Bitcoin, Ether markets being legitimized by Futures market: CFTC Chair
The regulation of the cryptocurrency market, or lack thereof, is not a new topic to be discussed in the United States. The need for better and clear regulations has time and again been brought up by notable influencers in not just the crypto-space, but also the regulatory space. One such person is Patrick McHenry, a U.S Congressman who proposed H.R 4767, the Financial Services Innovation Act, in order to promote innovation in the financial space. The Congressman had stated,
“We need to have smarter regulations so you can have money brought to bear for these innovations to take place. We need some certainty out of the CFTC and the SEC, as well as the Treasury and the IRS.”
While the market has continued to catch the attention of several noteworthy people, including U.S 2020 Presidential candidate Andrew Yang, the topic of its regulations was recently discussed by Heath Tarbert, Chairman of the U.S. Commodity Futures Trading Commission, in an interview with Cheddar.
On being asked why regulations in the crypto-market were a priority to the CFTC, considering that they were included in its recent policy agenda, Tarbert stated that the CFTC is “actually creating a market for digital assets.” He added that the Commission is enabling people to rely on the “Futures market” that’s existed for over a century when they consider purchasing either Bitcoin or Ethereum. Tarbert said,

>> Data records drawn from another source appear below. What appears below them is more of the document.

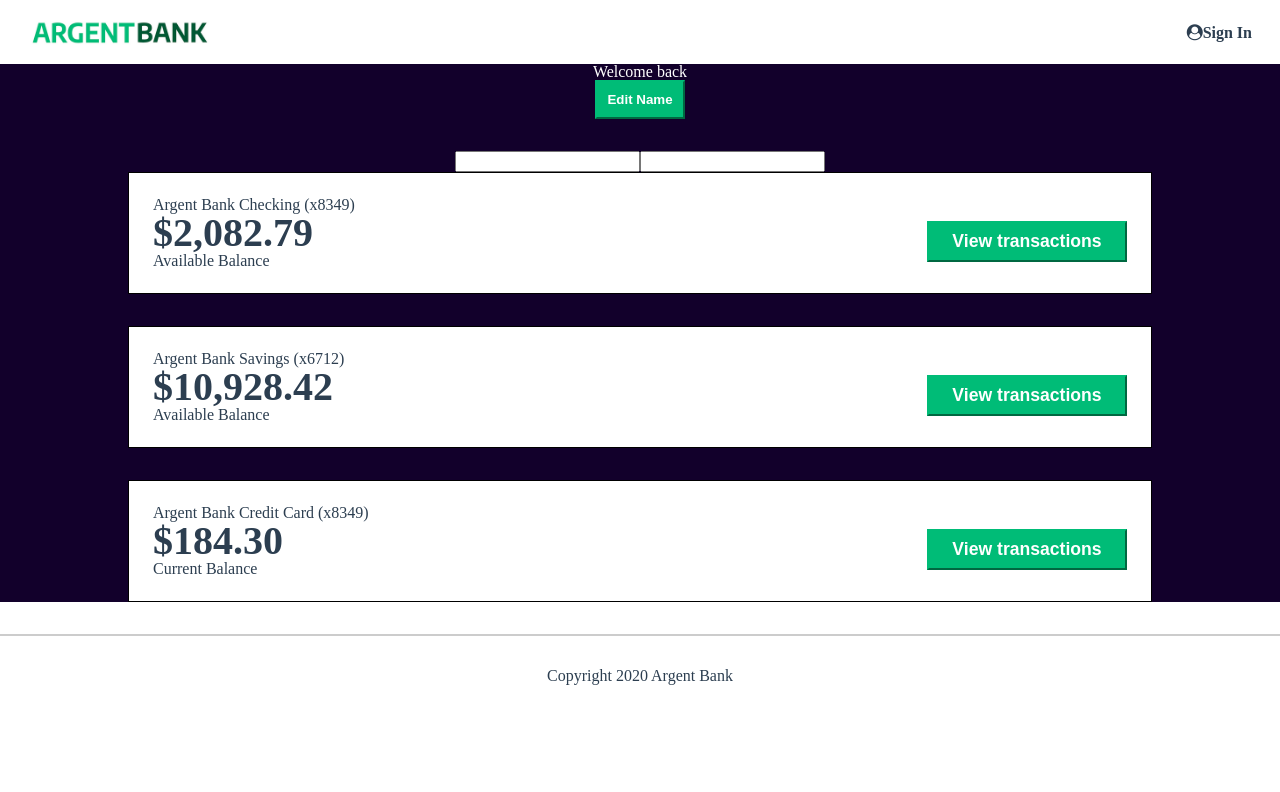
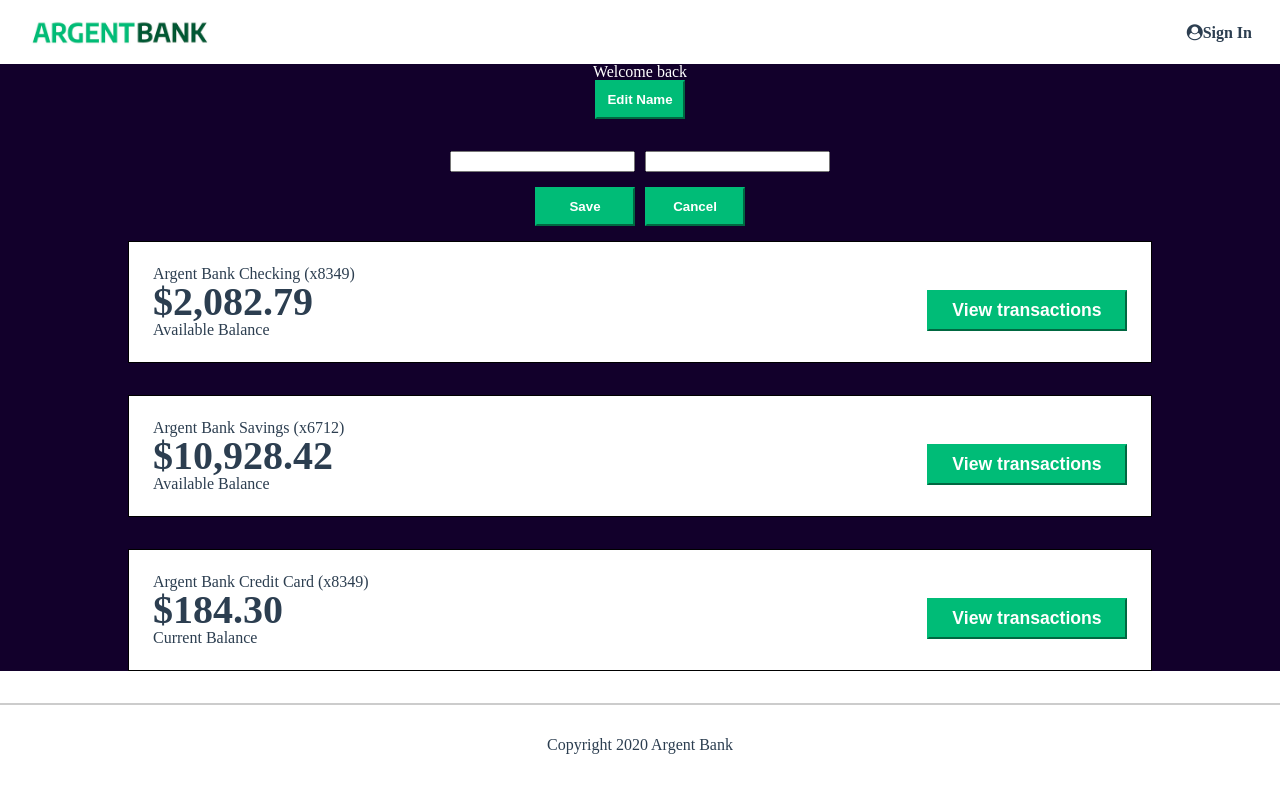
Before and after one commit to julien382/JulienHermain_P13_15-02-2023_frontend, a React (Create React App) app: page /user in a window 1280 px wide. Shown: the top 792 px of the page. Built offline with nearby package versions, Linux system fonts and the light colour scheme; no server answers.

Commit message:
editName button et css

```diff
--- a/src/components/User/User.css
+++ b/src/components/User/User.css
@@ -0,0 +1,31 @@
+.edit{
+    display: flex;
+    flex-direction: column;
+    justify-content: center;
+    align-items: center;
+}
+
+.editInput{
+    display: flex;
+    justify-content: center;
+    align-items: center;
+}
+
+.editInput > input{
+    margin-left: 5px;
+    margin-right: 5px;
+}
+
+.editButton{
+    display: flex;
+    justify-content: center;
+    align-items: center;
+}
+
+.editButton > button{
+    width: 100px;
+    margin-top: 15px;
+    margin-left: 5px;
+    margin-right: 5px;
+    margin-bottom: 15px;
+}
--- a/src/components/User/User.jsx
+++ b/src/components/User/User.jsx
@@ -59,8 +59,17 @@ const User = () => {
                 <button className="edit-button" onClick={handleEditButton}>Edit Name</button>
             </div>
 
-            <input type="text" name="firstName" onChange={handleNameChange } />
-            <input type="text" name="lastName" onChange={handleNameChange } />
+            <div className='edit'>
+              <div className='editInput'>
+                <input type="text" name="firstName" onChange={handleNameChange } placeholder={firstName}/>
+                <input type="text" name="lastName" onChange={handleNameChange } placeholder={lastName}/>
+              </div>
+              <div className='editButton'>
+                <button className="edit-button" >Save</button>
+                <button className="edit-button" >Cancel</button>
+              </div>
+
+            </div>
 
             <h2 className="sr-only">Accounts</h2>
             <section className="account">
```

“By allowing them to come into the world of the CFTC, we’re allowing the futures market to develop based on these products and in that way, when people are interested in purchasing a particular digital asset of the two, Bitcoin or Ether, they can rely on the futures market”
The Chairman also stated that the Futures market helps in price discovery, hedging, and risk management, adding that in his view, it “helps to legitimize” and “add liquidity to these markets.” He said,
“And so, in many ways, it is helping to legitimize, in my view, and add liquidity to these markets.”
Subsequently, Tarbert was asked whether this year would see other cryptocurrencies falling under its jurisdiction, alongside Bitcoin and Ether. To this, the Commissioner stated that this scenario is still unclear as the Commission shares its jurisdiction with the Securities and Exchanges Commission [SEC].
“So, we’ve been working closely with the SEC over the last year or so to really think about which falls under what box because, I think, if I hear anything from market participants, it’s that, ‘we really need clarity.’ That without clarity it’s really difficult to figure out how these will eventually be regulated and how to trade them. “